A few weeks ago I wrote about online training’s dirty little secret: abandonment. Now it’s time to take on the proud tradition of instructor-led training. ILT is the foundation upon which all instruction rests. We’ve been putting teachers in front of classes for centuries to lecture, explain, remediate, share experiences, quiz and inspire.
So what’s the problem? It’s the “I” in "ILT."
Now, before I’m pummeled by the “if you can read this, thank a teacher” crowd, please understand I’m not denigrating teachers or suggesting they don’t play an important role. I’m just suggesting that the instructor model has a flaw, and being aware of it is the first step in mitigating the problem.
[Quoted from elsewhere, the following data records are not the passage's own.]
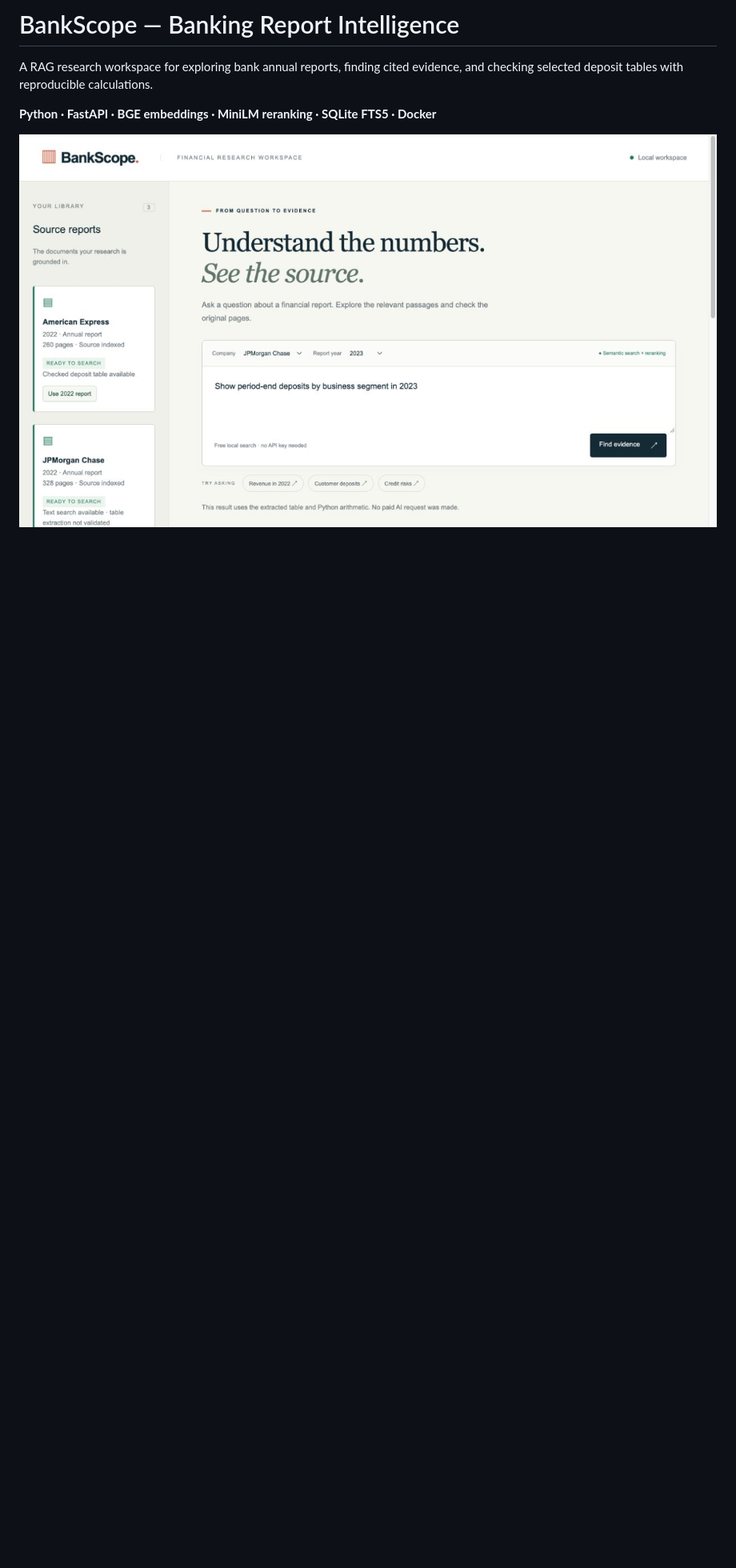
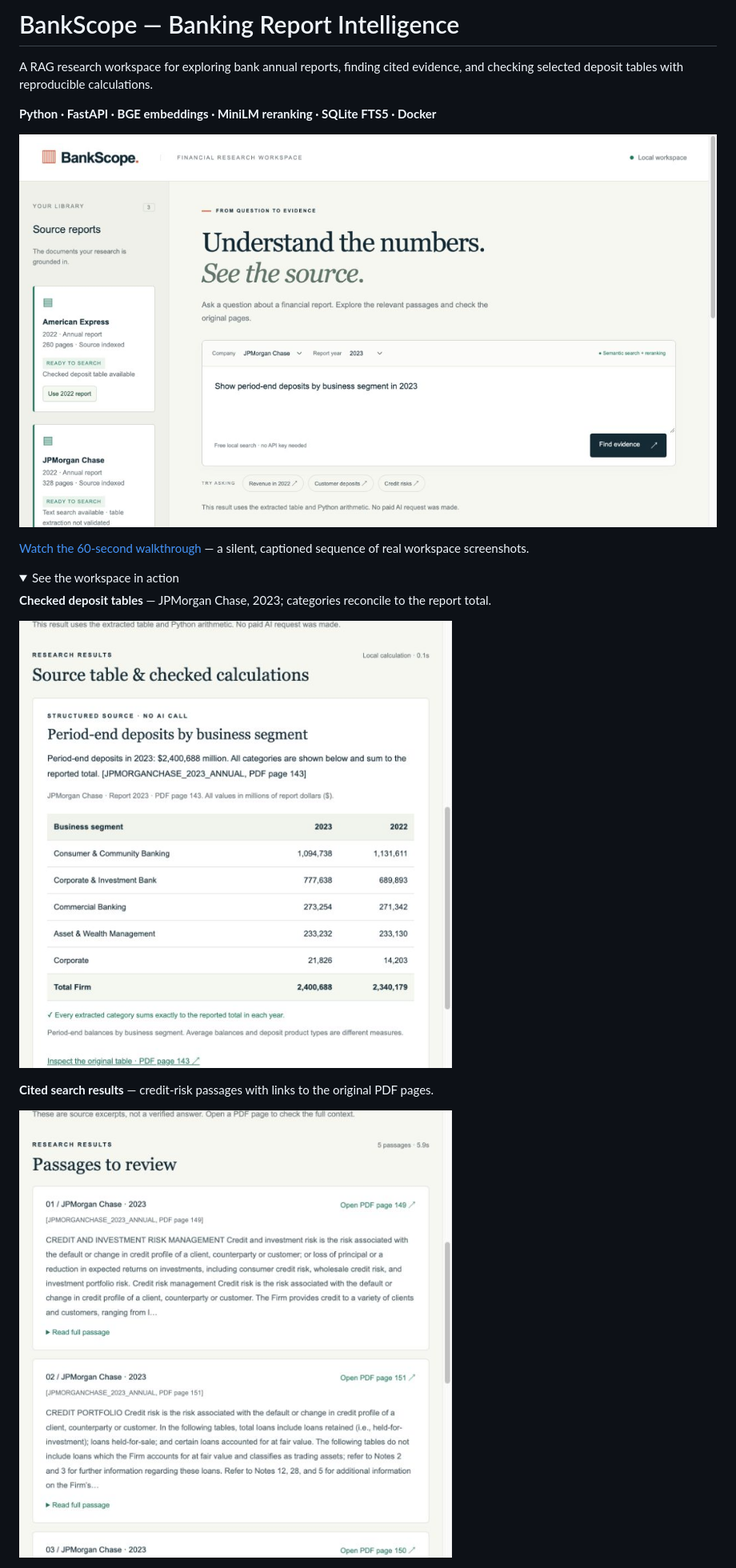
Before and after one commit to violetmn/bankscope, a Markdown page: README.md, the part around one of its changes. Shown at 80% size. Rendered like a GitHub page; pictures changed too: docs/images/deposit-table.png (added), docs/images/evidence-search.png (added); folded sections open; blank space fills up the shorter version.

Commit message:
Add workspace screenshots and captioned video walkthrough

```diff
--- a/README.md
+++ b/README.md
@@ -6,3 +6,18 @@ and checking selected deposit tables with reproducible calculations.
 **Python · FastAPI · BGE embeddings · MiniLM reranking · SQLite FTS5 · Docker**
 
 ![BankScope research workspace](docs/images/workspace.png)
+
+[Watch the 60-second walkthrough](https://raw.githubusercontent.com/violetmn/bankscope/main/docs/media/bankscope-walkthrough.mp4)
+— a silent, captioned sequence of real workspace screenshots.
+
+<details>
+<summary>See the workspace in action</summary>
+
+**Checked deposit tables** — JPMorgan Chase, 2023; categories reconcile to the report total.
+
+![Checked deposits table](docs/images/deposit-table.png)
+
+**Cited search results** — credit-risk passages with links to the original PDF pages.
+
+![Credit-risk evidence search](docs/images/evidence-search.png)
+
```
Also changed, not shown: other parts of README.md (+5 -0 lines), docs/README.md (+2 -0 lines), docs/images/question.png (added), docs/images/source-report.png (added), 1 other file.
Specifically, the problem is the lack of consistency in instruction caused by the instructor variable. In other words, the presentation of the curriculum will vary from one instructor to another, and even from one presentation to another by the same instructor. In some ways, that’s also the greatest benefit of ILT: The instructor can make a difference. A great teacher can inspire a class or make the most difficult lesson understandable. But a less gifted teacher—or even one having a difficult day—just as easily can miss the mark, or worse yet, stray from the curriculum and introduce inaccuracies or misconceptions.
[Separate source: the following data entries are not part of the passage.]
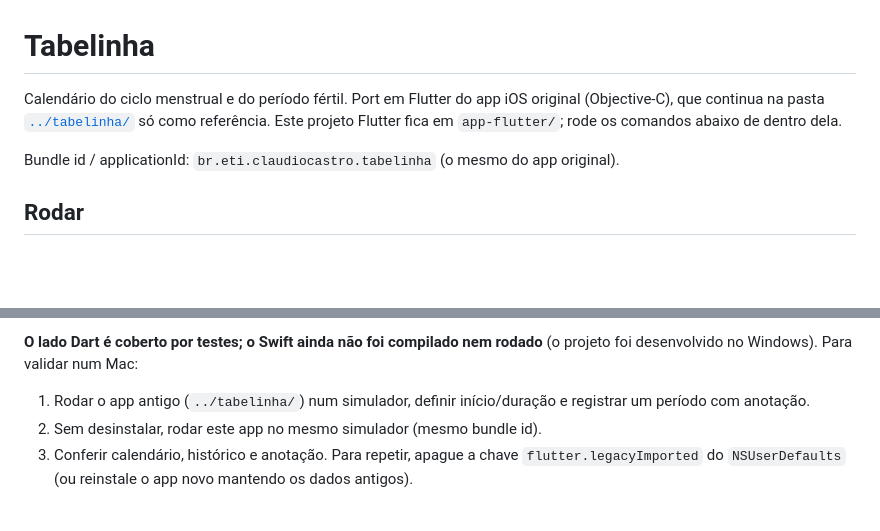
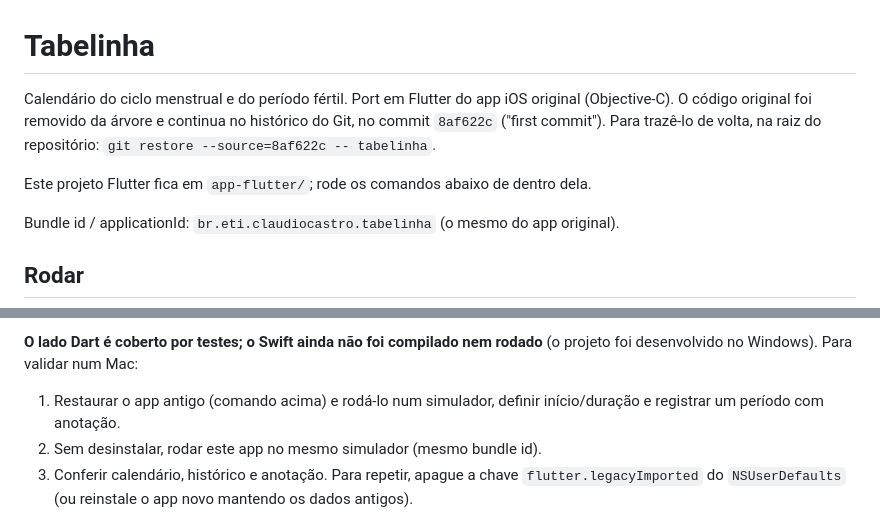
Before and after one commit to ccastroelo/tabelinha_2, a Markdown page: app-flutter/README.md, 2 parts joined by grey strips. Rendered like a GitHub page; blank space fills up the shorter version.

Commit message:
Corrige o README: o app antigo saiu da árvore
O README ainda mandava procurar o app Objective-C em ../tabelinha/, pasta
removida nos commits anteriores. Passa a apontar para o commit 8af622c, onde o
código original continua, com o comando para restaurá-lo.

Co-Authored-By: Claude Sonnet 5.5 <noreply@anthropic.com>

```diff
--- a/app-flutter/README.md
+++ b/app-flutter/README.md
@@ -1,8 +1,11 @@
 # Tabelinha
 
 Calendário do ciclo menstrual e do período fértil. Port em Flutter do app iOS
-original (Objective-C), que continua na pasta [`../tabelinha/`](../tabelinha/) só como
-referência. Este projeto Flutter fica em `app-flutter/`; rode os comandos abaixo de dentro dela.
+original (Objective-C). O código original foi removido da árvore e continua no histórico
+do Git, no commit `8af622c` ("first commit"). Para trazê-lo de volta, na raiz do repositório:
+`git restore --source=8af622c -- tabelinha`.
+
+Este projeto Flutter fica em `app-flutter/`; rode os comandos abaixo de dentro dela.
 
 Bundle id / applicationId: `br.eti.claudiocastro.tabelinha` (o mesmo do app original).
 
@@ -84,7 +87,7 @@ Na primeira abertura, antes da primeira tela, o app traz:
 **O lado Dart é coberto por testes; o Swift ainda não foi compilado nem rodado** (o projeto
 foi desenvolvido no Windows). Para validar num Mac:
 
-1. Rodar o app antigo (`../tabelinha/`) num simulador, definir início/duração e registrar um período com anotação.
+1. Restaurar o app antigo (comando acima) e rodá-lo num simulador, definir início/duração e registrar um período com anotação.
 2. Sem desinstalar, rodar este app no mesmo simulador (mesmo bundle id).
 3. Conferir calendário, histórico e anotação. Para repetir, apague a chave `flutter.legacyImported`
    do `NSUserDefaults` (ou reinstale o app novo mantendo os dados antigos).
```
With ILT, it’s nearly impossible to ensure that every class will be presented with exactly the same material exactly the same way. Maybe that’s OK if it’s a literature class and there are multiple interpretations of the content, and the objective is to stimulate creative thinking. But it’s not OK if you’re teaching compliance and success is determined by whether every member of the class has a clear understanding of a predetermined set of issues and facts.
Self-directed online learning may have its faults, but consistent presentation isn’t one of them. The course plays the same way for all students; they see and hear the same information presented identically. And there are times when that’s not only important but critical to achieving the outcome your learning program requires.
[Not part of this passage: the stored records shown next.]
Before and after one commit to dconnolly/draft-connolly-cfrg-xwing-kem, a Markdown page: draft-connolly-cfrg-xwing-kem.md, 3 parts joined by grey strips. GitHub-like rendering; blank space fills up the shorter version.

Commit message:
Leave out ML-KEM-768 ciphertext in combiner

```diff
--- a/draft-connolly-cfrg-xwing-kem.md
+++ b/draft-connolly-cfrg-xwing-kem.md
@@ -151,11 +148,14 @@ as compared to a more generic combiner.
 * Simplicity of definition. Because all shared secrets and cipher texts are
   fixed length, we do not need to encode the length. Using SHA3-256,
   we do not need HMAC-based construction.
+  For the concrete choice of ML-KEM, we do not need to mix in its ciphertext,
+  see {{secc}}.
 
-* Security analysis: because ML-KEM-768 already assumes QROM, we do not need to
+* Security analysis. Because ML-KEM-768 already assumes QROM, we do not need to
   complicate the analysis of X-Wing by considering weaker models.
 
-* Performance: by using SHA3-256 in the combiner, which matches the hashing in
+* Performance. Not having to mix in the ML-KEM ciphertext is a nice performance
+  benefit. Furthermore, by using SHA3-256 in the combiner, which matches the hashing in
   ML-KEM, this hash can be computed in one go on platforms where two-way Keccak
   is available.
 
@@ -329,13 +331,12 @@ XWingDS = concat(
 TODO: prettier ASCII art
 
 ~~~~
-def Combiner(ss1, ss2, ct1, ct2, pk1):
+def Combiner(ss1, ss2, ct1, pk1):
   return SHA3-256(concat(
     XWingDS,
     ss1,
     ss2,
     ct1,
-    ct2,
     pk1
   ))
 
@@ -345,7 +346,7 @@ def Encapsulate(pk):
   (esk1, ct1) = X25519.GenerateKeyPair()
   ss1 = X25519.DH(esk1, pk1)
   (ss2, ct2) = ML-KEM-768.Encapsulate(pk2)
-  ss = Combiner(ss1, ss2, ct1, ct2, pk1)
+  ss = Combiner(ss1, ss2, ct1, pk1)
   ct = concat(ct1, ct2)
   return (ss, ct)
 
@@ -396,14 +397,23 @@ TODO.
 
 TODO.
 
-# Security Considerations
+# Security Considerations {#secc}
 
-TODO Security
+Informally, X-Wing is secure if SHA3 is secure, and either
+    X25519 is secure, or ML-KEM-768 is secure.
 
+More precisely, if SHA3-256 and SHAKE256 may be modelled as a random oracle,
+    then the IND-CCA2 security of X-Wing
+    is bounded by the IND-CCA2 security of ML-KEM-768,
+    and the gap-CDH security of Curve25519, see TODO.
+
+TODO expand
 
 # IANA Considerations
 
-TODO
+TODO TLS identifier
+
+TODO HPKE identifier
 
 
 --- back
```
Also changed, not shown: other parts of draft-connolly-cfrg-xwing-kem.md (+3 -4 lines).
I find that classroom instructors often have the most difficult time understanding the value and benefits of online learning. They can’t imagine an online course being as effective as they are. They may be blinded by years of students telling them how much they enjoyed the class. That’s great, but if you measure your success by how good students make you feel, you’re using a different measuring stick than I am.
To me, presenting the curriculum—whether by a live instructor or online—isn’t about performance; it’s about consistency. If you’ve carefully designed the curriculum and it includes exactly what needs to be learned to achieve the learning objectives, then the presentation is about delivering the curriculum so the objectives can be realized. If you do that in a way that is engaging, fun, inspiring and lasting, then it’s more likely that you’ll accomplish the learning objectives. So the presentation is important, but it must be done well. And, while both ILT and online instruction can also deliver curriculum consistently, it's much more challenging to do when human beings are doing the instruction live.
All right, now it’s time to pummel me with stories of how a teacher changed your life. I’ve got some of those, too.